_Your instructions_
Drop the pictures, then repeat every record exactly as it stands.

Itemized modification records
=== Section Start ===

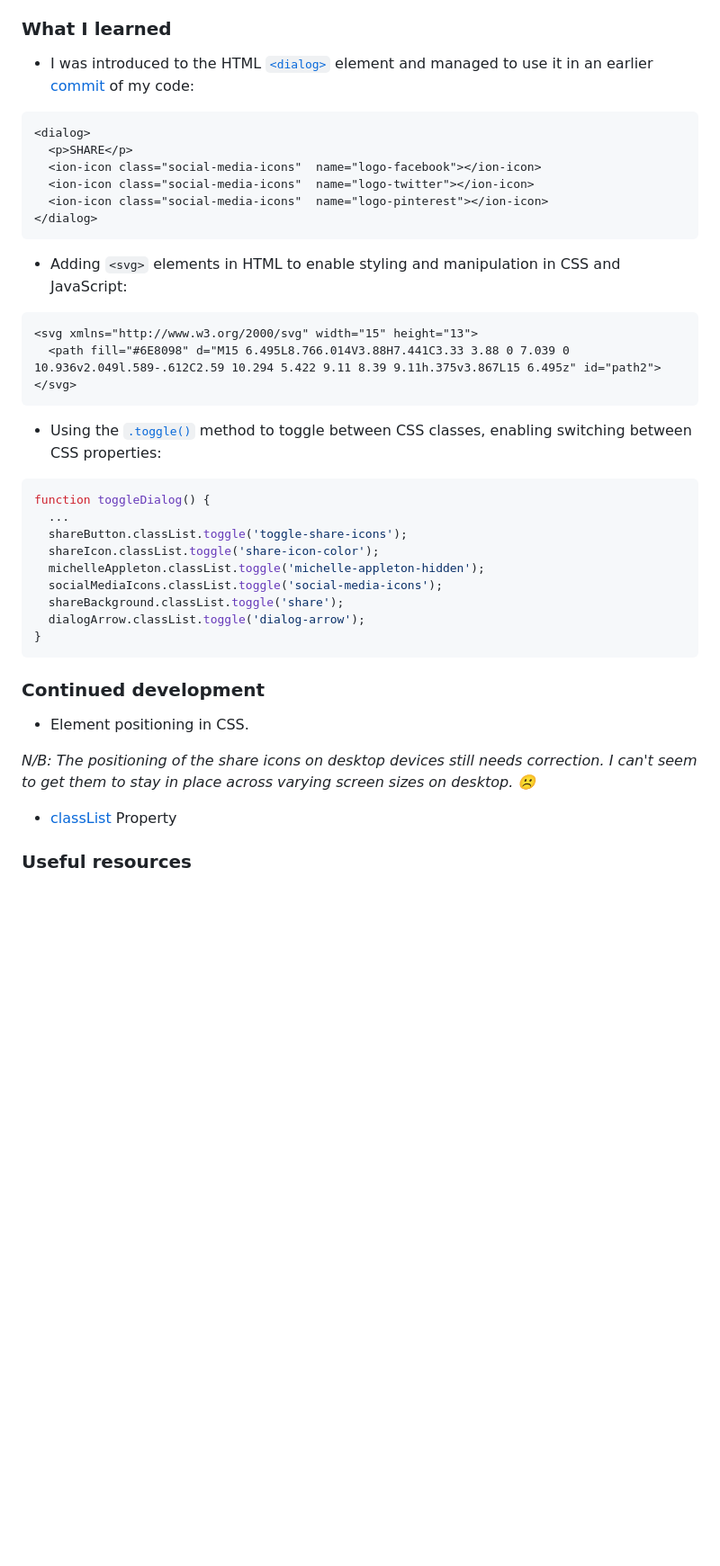
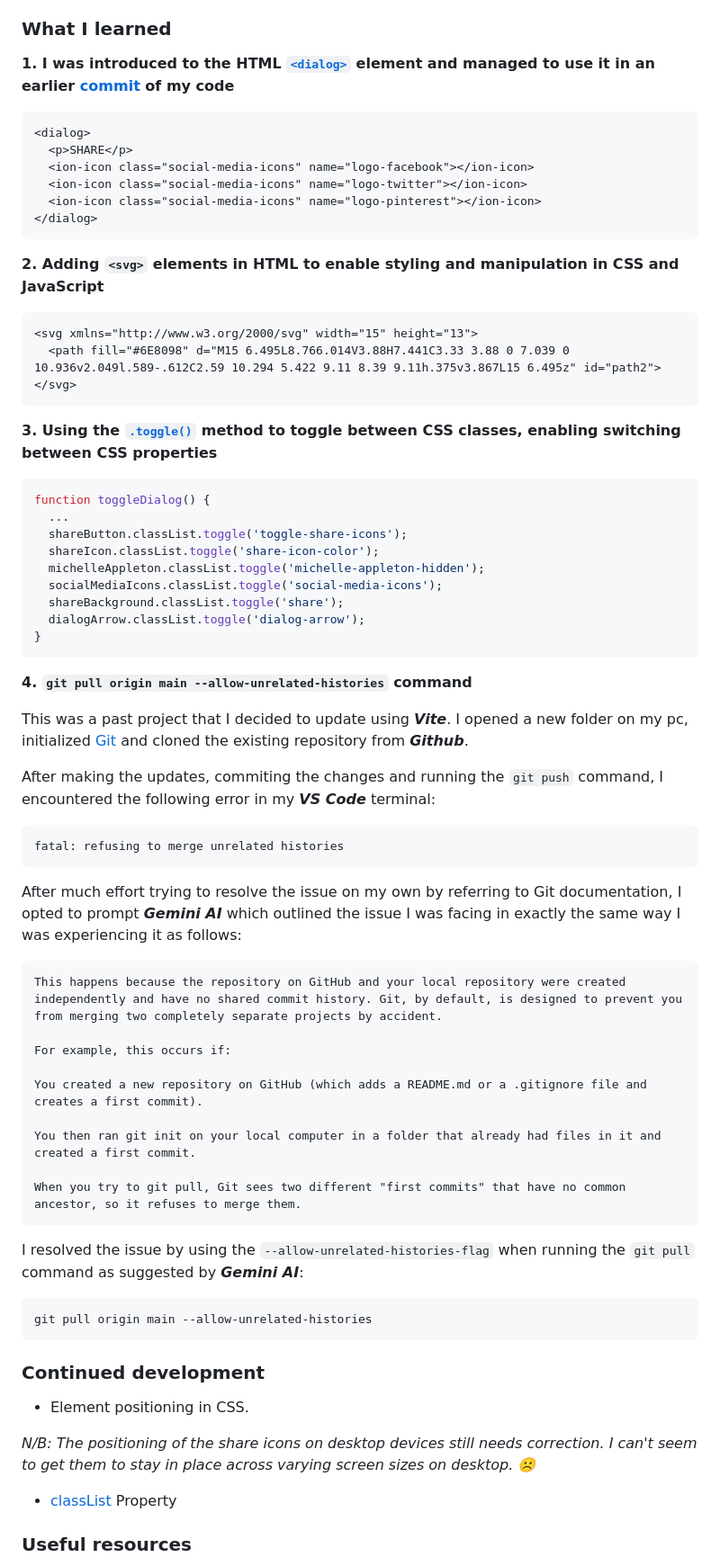
Before and after one commit to nadupoy/Frontend-Mentor---Article-preview-component, a Markdown page: README.md, the part around one of its changes. Shown at 90% size. GitHub-like rendering; blank space fills up the shorter version.

Commit message:
Added section on `git pull origin main --allow-unrelated-histories`. Refactored code.

````diff
--- a/README.md
+++ b/README.md
@@ -39,25 +38,27 @@ Users should be able to:
 - Mobile-first workflow
 
 ### What I learned
-- I was introduced to the HTML [`<dialog>`](https://developer.mozilla.org/en-US/docs/Web/HTML/Element/dialog) element and managed to use it in an earlier [commit](https://github.com/nadupoy/Frontend-Mentor---Article-preview-component/commit/f050c8012441b27b6439214069b87610f42d8393) of my code:
+
+**1. I was introduced to the HTML [`<dialog>`](https://developer.mozilla.org/en-US/docs/Web/HTML/Element/dialog) element and managed to use it in an earlier [commit](https://github.com/nadupoy/Frontend-Mentor---Article-preview-component/commit/f050c8012441b27b6439214069b87610f42d8393) of my code**
 
 ```html
 <dialog>
   <p>SHARE</p>
-  <ion-icon class="social-media-icons"  name="logo-facebook"></ion-icon>
-  <ion-icon class="social-media-icons"  name="logo-twitter"></ion-icon>
-  <ion-icon class="social-media-icons"  name="logo-pinterest"></ion-icon>
+  <ion-icon class="social-media-icons" name="logo-facebook"></ion-icon>
+  <ion-icon class="social-media-icons" name="logo-twitter"></ion-icon>
+  <ion-icon class="social-media-icons" name="logo-pinterest"></ion-icon>
 </dialog>
 ```
 
-- Adding `<svg>` elements in HTML to enable styling and manipulation in CSS and JavaScript:
+**2. Adding `<svg>` elements in HTML to enable styling and manipulation in CSS and JavaScript**
+
 ```html
 <svg xmlns="http://www.w3.org/2000/svg" width="15" height="13">
   <path fill="#6E8098" d="M15 6.495L8.766.014V3.88H7.441C3.33 3.88 0 7.039 0 10.936v2.049l.589-.612C2.59 10.294 5.422 9.11 8.39 9.11h.375v3.867L15 6.495z" id="path2">
 </svg>
 ```
 
-- Using the [`.toggle()`](https://www.w3schools.com/howto/howto_js_toggle_class.asp) method to toggle between CSS classes, enabling switching between CSS properties:
+**3. Using the [`.toggle()`](https://www.w3schools.com/howto/howto_js_toggle_class.asp) method to toggle between CSS classes, enabling switching between CSS properties**
 
 ```javascript
 function toggleDialog() {
@@ -71,12 +72,41 @@ function toggleDialog() {
 }
 ```
 
+**4. `git pull origin main --allow-unrelated-histories` command**
+
+This was a past project that I decided to update using **_Vite_**. I opened a new folder on my pc, initialized [Git]() and cloned the existing repository from **_Github_**.
+
+After making the updates, commiting the changes and running the `git push` command, I encountered the following error in my **_VS Code_** terminal:
+
+```
+fatal: refusing to merge unrelated histories
+```
+
+After much effort trying to resolve the issue on my own by referring to Git documentation, I opted to prompt **_Gemini AI_** which outlined the issue I was facing in exactly the same way I was experiencing it as follows:
+
+```
+This happens because the repository on GitHub and your local repository were created independently and have no shared commit history. Git, by default, is designed to prevent you from merging two completely separate projects by accident.
+
+For example, this occurs if:
+
+You created a new repository on GitHub (which adds a README.md or a .gitignore file and creates a first commit).
+
+You then ran git init on your local computer in a folder that already had files in it and created a first commit.
+
+When you try to git pull, Git sees two different "first commits" that have no common ancestor, so it refuses to merge them.
+```
+
+I resolved the issue by using the `--allow-unrelated-histories-flag` when running the `git pull` command as suggested by **_Gemini AI_**:
+
+```
+git pull origin main --allow-unrelated-histories
+```
+
 ### Continued development
 
 - Element positioning in CSS.
 
-*N/B: The positioning of the share icons on desktop devices still needs correction. I can't seem to get them to stay in place across varying screen sizes on desktop. ☹️*
-
+_N/B: The positioning of the share icons on desktop devices still needs correction. I can't seem to get them to stay in place across varying screen sizes on desktop. ☹️_
 
 - [classList](https://www.w3schools.com/jsref/prop_element_classlist.asp) Property
 
````
Also changed, not shown: other parts of README.md (+0 -1 lines).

=== Section End ===

_Response to the exercise_
Before and after one commit to nadupoy/Frontend-Mentor---Article-preview-component, a Markdown page: README.md, the part around one of its changes. Shown at 90% size. GitHub-like rendering; blank space fills up the shorter version.

Commit message:
Added section on `git pull origin main --allow-unrelated-histories`. Refactored code.

````diff
--- a/README.md
+++ b/README.md
@@ -39,25 +38,27 @@ Users should be able to:
 - Mobile-first workflow
 
 ### What I learned
-- I was introduced to the HTML [`<dialog>`](https://developer.mozilla.org/en-US/docs/Web/HTML/Element/dialog) element and managed to use it in an earlier [commit](https://github.com/nadupoy/Frontend-Mentor---Article-preview-component/commit/f050c8012441b27b6439214069b87610f42d8393) of my code:
+
+**1. I was introduced to the HTML [`<dialog>`](https://developer.mozilla.org/en-US/docs/Web/HTML/Element/dialog) element and managed to use it in an earlier [commit](https://github.com/nadupoy/Frontend-Mentor---Article-preview-component/commit/f050c8012441b27b6439214069b87610f42d8393) of my code**
 
 ```html
 <dialog>
   <p>SHARE</p>
-  <ion-icon class="social-media-icons"  name="logo-facebook"></ion-icon>
-  <ion-icon class="social-media-icons"  name="logo-twitter"></ion-icon>
-  <ion-icon class="social-media-icons"  name="logo-pinterest"></ion-icon>
+  <ion-icon class="social-media-icons" name="logo-facebook"></ion-icon>
+  <ion-icon class="social-media-icons" name="logo-twitter"></ion-icon>
+  <ion-icon class="social-media-icons" name="logo-pinterest"></ion-icon>
 </dialog>
 ```
 
-- Adding `<svg>` elements in HTML to enable styling and manipulation in CSS and JavaScript:
+**2. Adding `<svg>` elements in HTML to enable styling and manipulation in CSS and JavaScript**
+
 ```html
 <svg xmlns="http://www.w3.org/2000/svg" width="15" height="13">
   <path fill="#6E8098" d="M15 6.495L8.766.014V3.88H7.441C3.33 3.88 0 7.039 0 10.936v2.049l.589-.612C2.59 10.294 5.422 9.11 8.39 9.11h.375v3.867L15 6.495z" id="path2">
 </svg>
 ```
 
-- Using the [`.toggle()`](https://www.w3schools.com/howto/howto_js_toggle_class.asp) method to toggle between CSS classes, enabling switching between CSS properties:
+**3. Using the [`.toggle()`](https://www.w3schools.com/howto/howto_js_toggle_class.asp) method to toggle between CSS classes, enabling switching between CSS properties**
 
 ```javascript
 function toggleDialog() {
@@ -71,12 +72,41 @@ function toggleDialog() {
 }
 ```
 
+**4. `git pull origin main --allow-unrelated-histories` command**
+
+This was a past project that I decided to update using **_Vite_**. I opened a new folder on my pc, initialized [Git]() and cloned the existing repository from **_Github_**.
+
+After making the updates, commiting the changes and running the `git push` command, I encountered the following error in my **_VS Code_** terminal:
+
+```
+fatal: refusing to merge unrelated histories
+```
+
+After much effort trying to resolve the issue on my own by referring to Git documentation, I opted to prompt **_Gemini AI_** which outlined the issue I was facing in exactly the same way I was experiencing it as follows:
+
+```
+This happens because the repository on GitHub and your local repository were created independently and have no shared commit history. Git, by default, is designed to prevent you from merging two completely separate projects by accident.
+
+For example, this occurs if:
+
+You created a new repository on GitHub (which adds a README.md or a .gitignore file and creates a first commit).
+
+You then ran git init on your local computer in a folder that already had files in it and created a first commit.
+
+When you try to git pull, Git sees two different "first commits" that have no common ancestor, so it refuses to merge them.
+```
+
+I resolved the issue by using the `--allow-unrelated-histories-flag` when running the `git pull` command as suggested by **_Gemini AI_**:
+
+```
+git pull origin main --allow-unrelated-histories
+```
+
 ### Continued development
 
 - Element positioning in CSS.
 
-*N/B: The positioning of the share icons on desktop devices still needs correction. I can't seem to get them to stay in place across varying screen sizes on desktop. ☹️*
-
+_N/B: The positioning of the share icons on desktop devices still needs correction. I can't seem to get them to stay in place across varying screen sizes on desktop. ☹️_
 
 - [classList](https://www.w3schools.com/jsref/prop_element_classlist.asp) Property
 
````
Also changed, not shown: other parts of README.md (+0 -1 lines).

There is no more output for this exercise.